*WHAT IS BEING ASKED*
Below are records; give the number of their lines that contain "here", and only that number.

[Records excerpted from a collection]
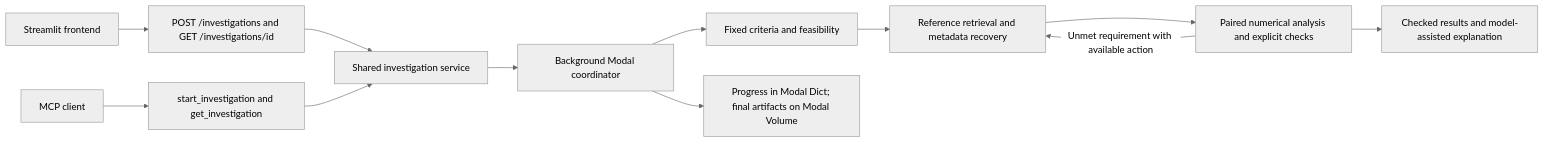
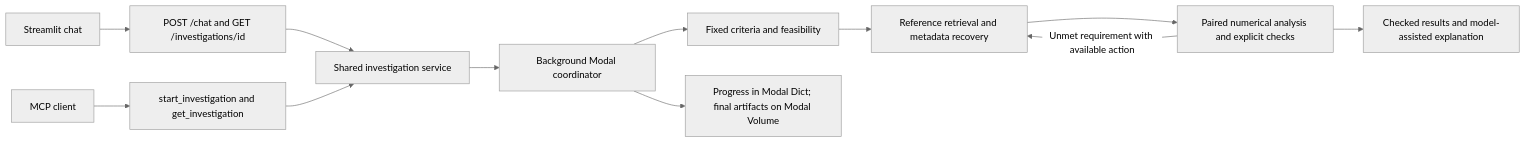
The diagram in docs/coordinator.md (minojWittgen/boston-comp-bio-hack), drawn with Mermaid (neutral theme) before and after one commit. The commit also changed other lines of this file and 15 other files, not shown here.

````diff
--- a/docs/coordinator.md
+++ b/docs/coordinator.md
@@ -7,14 +7,14 @@
 ```mermaid
 flowchart LR
-    UI[Streamlit frontend] --> API[POST /investigations and GET /investigations/id]
+    UI[Streamlit chat] --> API[POST /chat and GET /investigations/id]
     Client[MCP client] --> MCP[start_investigation and get_investigation]
     API --> Service[Shared investigation service]
     MCP --> Service
     Service --> Job[Background Modal coordinator]
     Job --> Criteria[Fixed criteria and feasibility]
     Criteria --> Tools[Reference retrieval and metadata recovery]
     Tools --> Checks[Paired numerical analysis and explicit checks]
     Checks -->|Unmet requirement with available action| Tools
     Checks --> Report[Checked results and model-assisted explanation]
     Job --> State[Progress in Modal Dict; final artifacts on Modal Volume]
 ```
````
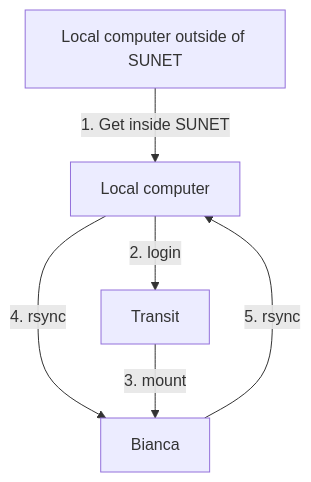
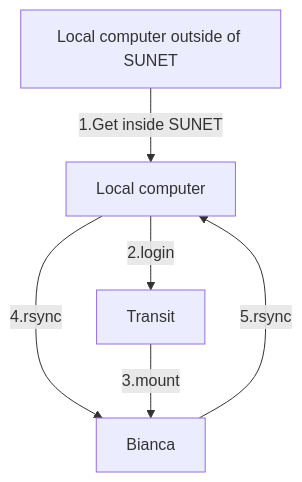
The diagram in docs/software/bianca_file_transfer_using_rsync.md (UPPMAX/UPPMAX-documentation), drawn with Mermaid before and after one commit.

````diff
--- a/docs/software/bianca_file_transfer_using_rsync.md
+++ b/docs/software/bianca_file_transfer_using_rsync.md
@@ -13,12 +13,12 @@
 ```mermaid
 flowchart TD
   local_computer_ourside_sunet[Local computer outside of SUNET]
   local_computer[Local computer]
   transit[Transit]
   bianca[Bianca]
-  local_computer_ourside_sunet --> |1. Get inside SUNET|local_computer
-  local_computer --> |2. login| transit
-  local_computer --> |4. rsync| bianca
-  bianca --> |5. rsync| local_computer
-  transit --> |3. mount| bianca
+  local_computer_ourside_sunet --> |1.Get inside SUNET|local_computer
+  local_computer --> |2.login| transit
+  local_computer --> |4.rsync| bianca
+  bianca --> |5.rsync| local_computer
+  transit --> |3.mount| bianca
 ```
````
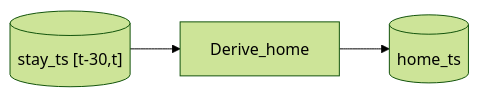
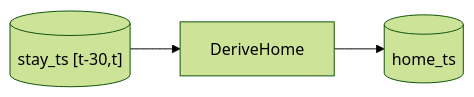
Diagram 11 of 14 in README.md (djvanderlaan/pipeline), drawn with Mermaid (forest theme) before and after one commit. The commit also changed other lines of this file, not shown here.

````diff
--- a/README.md
+++ b/README.md
@@ -140,7 +140,7 @@
 ```mermaid
 flowchart LR
 
-stay_ts[("stay_ts [t-30,t]")] --> Derive_home --> home_ts[(home_ts)]
+stay_ts[("stay_ts [t-30,t]")] --> DeriveHome --> home_ts[(home_ts)]
 
 classDef data stroke-width:0px
 ```
````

*RESULT OF THIS TASK*
2